“So they’re sure if they just come up with that additional payment of $200 for the taxes, they’ll have a $1.5 million payout,” Schaefer says. “They don’t recognize that money is never coming.”
One way to avoid scams is by utilizing fraud-prevention features. Ryan Sothan, the outreach coordinator for the Nebraska Attorney General’s Office, advocates for several features that caregivers can have installed on their loved one’s phone via their phone service. This can include features such as selective call acceptance, which allows the phone owner to build a list of accepted numbers to receive calls from. Call-blocking apps can be downloaded to cellphones. Seniors should also have up-to-date anti-virus software on their computers.
Sothan recommends caregivers educate the vulnerable adults around them about common signs of scams. He says many scam calls are offers “too good to be true, or too compelling to ignore.” There is also often a sense of urgency tied to a demand for immediate payment, he says.
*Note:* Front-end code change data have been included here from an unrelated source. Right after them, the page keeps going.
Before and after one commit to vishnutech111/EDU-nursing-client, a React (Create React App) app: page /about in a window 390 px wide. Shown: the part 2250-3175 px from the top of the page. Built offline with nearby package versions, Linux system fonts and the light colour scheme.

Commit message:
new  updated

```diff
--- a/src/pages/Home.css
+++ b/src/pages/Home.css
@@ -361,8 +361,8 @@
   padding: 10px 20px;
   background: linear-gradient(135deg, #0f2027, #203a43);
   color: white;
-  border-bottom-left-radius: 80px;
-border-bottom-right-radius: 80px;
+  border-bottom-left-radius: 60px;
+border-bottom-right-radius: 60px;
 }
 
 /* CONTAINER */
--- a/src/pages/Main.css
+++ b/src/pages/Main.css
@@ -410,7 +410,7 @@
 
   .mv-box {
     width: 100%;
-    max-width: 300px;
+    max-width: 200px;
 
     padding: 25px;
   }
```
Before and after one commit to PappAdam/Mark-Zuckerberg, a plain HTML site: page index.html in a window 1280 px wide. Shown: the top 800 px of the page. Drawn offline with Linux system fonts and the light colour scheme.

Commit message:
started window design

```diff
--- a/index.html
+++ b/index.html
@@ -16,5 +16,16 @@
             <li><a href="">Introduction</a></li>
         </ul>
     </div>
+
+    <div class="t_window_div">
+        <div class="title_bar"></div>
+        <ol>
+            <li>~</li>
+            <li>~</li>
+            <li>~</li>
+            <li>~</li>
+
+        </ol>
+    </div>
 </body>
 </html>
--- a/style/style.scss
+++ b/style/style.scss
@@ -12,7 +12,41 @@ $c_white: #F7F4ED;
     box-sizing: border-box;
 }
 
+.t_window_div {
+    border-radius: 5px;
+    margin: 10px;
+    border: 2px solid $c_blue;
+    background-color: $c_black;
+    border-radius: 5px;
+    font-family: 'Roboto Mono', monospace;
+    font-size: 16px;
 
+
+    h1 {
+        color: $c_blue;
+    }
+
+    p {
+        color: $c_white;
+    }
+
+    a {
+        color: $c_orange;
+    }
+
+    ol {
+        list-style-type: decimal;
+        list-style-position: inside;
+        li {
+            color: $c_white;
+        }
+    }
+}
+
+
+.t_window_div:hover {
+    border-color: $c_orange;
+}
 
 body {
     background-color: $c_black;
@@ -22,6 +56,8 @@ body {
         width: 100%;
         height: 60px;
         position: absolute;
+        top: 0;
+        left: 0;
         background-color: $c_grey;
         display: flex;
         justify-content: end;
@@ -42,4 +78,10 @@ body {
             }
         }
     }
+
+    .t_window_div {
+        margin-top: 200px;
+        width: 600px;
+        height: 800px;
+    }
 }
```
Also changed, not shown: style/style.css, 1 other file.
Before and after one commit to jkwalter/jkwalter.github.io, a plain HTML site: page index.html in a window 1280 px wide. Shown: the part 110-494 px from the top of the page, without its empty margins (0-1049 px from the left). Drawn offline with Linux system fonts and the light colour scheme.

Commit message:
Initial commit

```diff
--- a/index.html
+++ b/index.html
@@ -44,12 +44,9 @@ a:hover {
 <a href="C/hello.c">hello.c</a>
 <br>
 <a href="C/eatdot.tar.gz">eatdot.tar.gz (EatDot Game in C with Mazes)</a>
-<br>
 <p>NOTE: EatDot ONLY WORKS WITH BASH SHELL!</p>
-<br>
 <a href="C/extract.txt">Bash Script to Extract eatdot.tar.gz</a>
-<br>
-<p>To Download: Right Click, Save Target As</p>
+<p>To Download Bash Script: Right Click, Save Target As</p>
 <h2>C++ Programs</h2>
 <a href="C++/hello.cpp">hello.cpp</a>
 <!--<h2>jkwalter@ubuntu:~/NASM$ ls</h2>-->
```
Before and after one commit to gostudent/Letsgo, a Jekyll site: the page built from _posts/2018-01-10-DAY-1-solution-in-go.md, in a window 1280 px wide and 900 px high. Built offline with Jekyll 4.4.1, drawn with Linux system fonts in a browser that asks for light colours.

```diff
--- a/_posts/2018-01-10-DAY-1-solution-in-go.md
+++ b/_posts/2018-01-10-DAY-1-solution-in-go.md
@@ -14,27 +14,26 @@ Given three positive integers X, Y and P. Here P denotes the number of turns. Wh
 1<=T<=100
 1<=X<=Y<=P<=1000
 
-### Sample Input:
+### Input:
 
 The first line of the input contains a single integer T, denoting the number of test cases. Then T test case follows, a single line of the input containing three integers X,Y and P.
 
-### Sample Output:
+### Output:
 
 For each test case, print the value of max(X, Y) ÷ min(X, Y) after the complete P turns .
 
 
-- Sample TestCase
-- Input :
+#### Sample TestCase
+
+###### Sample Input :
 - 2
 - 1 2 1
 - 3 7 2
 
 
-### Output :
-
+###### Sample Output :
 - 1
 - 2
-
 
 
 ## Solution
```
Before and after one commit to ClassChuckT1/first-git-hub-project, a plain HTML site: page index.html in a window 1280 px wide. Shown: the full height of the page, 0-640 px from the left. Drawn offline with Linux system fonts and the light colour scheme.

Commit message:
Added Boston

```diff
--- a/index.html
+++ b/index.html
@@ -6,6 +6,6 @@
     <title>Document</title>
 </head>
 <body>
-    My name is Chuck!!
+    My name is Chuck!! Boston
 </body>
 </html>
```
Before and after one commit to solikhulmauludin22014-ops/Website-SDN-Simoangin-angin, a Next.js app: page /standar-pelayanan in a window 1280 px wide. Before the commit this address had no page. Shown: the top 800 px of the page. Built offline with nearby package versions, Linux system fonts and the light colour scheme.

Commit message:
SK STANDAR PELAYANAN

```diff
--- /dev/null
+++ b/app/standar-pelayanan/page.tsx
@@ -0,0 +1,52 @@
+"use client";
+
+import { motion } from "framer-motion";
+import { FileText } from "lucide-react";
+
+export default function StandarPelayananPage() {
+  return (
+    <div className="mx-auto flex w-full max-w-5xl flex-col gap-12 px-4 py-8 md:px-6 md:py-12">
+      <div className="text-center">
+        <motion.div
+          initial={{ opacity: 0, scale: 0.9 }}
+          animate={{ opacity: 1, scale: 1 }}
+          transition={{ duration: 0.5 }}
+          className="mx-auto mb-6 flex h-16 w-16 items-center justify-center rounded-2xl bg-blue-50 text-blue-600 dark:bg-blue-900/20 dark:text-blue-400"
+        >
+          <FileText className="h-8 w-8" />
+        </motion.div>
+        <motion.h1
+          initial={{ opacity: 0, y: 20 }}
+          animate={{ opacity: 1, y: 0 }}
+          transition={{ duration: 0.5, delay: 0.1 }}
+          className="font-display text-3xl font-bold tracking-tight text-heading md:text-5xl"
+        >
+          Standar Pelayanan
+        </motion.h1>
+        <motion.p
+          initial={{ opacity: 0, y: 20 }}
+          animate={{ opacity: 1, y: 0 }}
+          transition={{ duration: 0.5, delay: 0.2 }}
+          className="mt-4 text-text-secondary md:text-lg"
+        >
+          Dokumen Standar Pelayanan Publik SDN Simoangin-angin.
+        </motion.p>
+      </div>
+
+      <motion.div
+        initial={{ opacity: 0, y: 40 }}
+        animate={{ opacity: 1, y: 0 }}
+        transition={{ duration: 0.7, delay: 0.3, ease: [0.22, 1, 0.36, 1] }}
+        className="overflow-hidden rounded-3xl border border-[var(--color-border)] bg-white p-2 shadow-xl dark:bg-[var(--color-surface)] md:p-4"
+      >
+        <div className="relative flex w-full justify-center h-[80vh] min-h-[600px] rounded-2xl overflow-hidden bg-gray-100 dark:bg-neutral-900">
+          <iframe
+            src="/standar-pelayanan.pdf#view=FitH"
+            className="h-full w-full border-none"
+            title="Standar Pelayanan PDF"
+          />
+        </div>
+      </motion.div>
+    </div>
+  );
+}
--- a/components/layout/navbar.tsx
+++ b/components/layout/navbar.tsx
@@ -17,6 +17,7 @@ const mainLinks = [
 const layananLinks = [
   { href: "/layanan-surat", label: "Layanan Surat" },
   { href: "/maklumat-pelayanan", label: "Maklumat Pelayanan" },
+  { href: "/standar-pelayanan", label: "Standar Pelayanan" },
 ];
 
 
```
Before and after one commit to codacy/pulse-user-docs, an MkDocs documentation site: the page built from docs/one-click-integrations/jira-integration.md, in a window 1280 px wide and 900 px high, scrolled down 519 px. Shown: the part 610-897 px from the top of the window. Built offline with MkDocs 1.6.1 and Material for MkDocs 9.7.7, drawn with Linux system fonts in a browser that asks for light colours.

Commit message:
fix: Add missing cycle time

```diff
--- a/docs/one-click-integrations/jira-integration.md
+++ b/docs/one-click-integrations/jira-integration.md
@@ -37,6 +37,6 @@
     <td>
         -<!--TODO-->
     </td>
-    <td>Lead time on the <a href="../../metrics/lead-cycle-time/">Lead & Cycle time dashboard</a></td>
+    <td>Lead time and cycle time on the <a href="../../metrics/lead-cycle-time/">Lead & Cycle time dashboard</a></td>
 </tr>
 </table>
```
Folks should be cautious to avoid probes for personally identifying information. If someone calls asking what the name of your childhood pet was, they’re not just trying to be friendly—they may be trying to get information to hack your bank account.
To keep up to date on the latest information, seniors and their caregivers can attend a number of workshops and trainings. The Attorney General’s office offers a number of educational sessions, as does the Better Business Bureau, AARP, and other local organizations.
“One of the concerns we have is once somebody is a victim, then they are targeted,” Schaefer says.
After a scam, phone numbers and any other contact information that was used to take advantage of the person should be changed. But prevention is the best option, as recouping lost funds can be near impossible.
“Usually once the money has left your hands, it is generally not recoverable,” Schaefer says.
This article was printed in the 60+ section of the September 2019 edition of Omaha Magazine. To receive the magazine, click here to subscribe.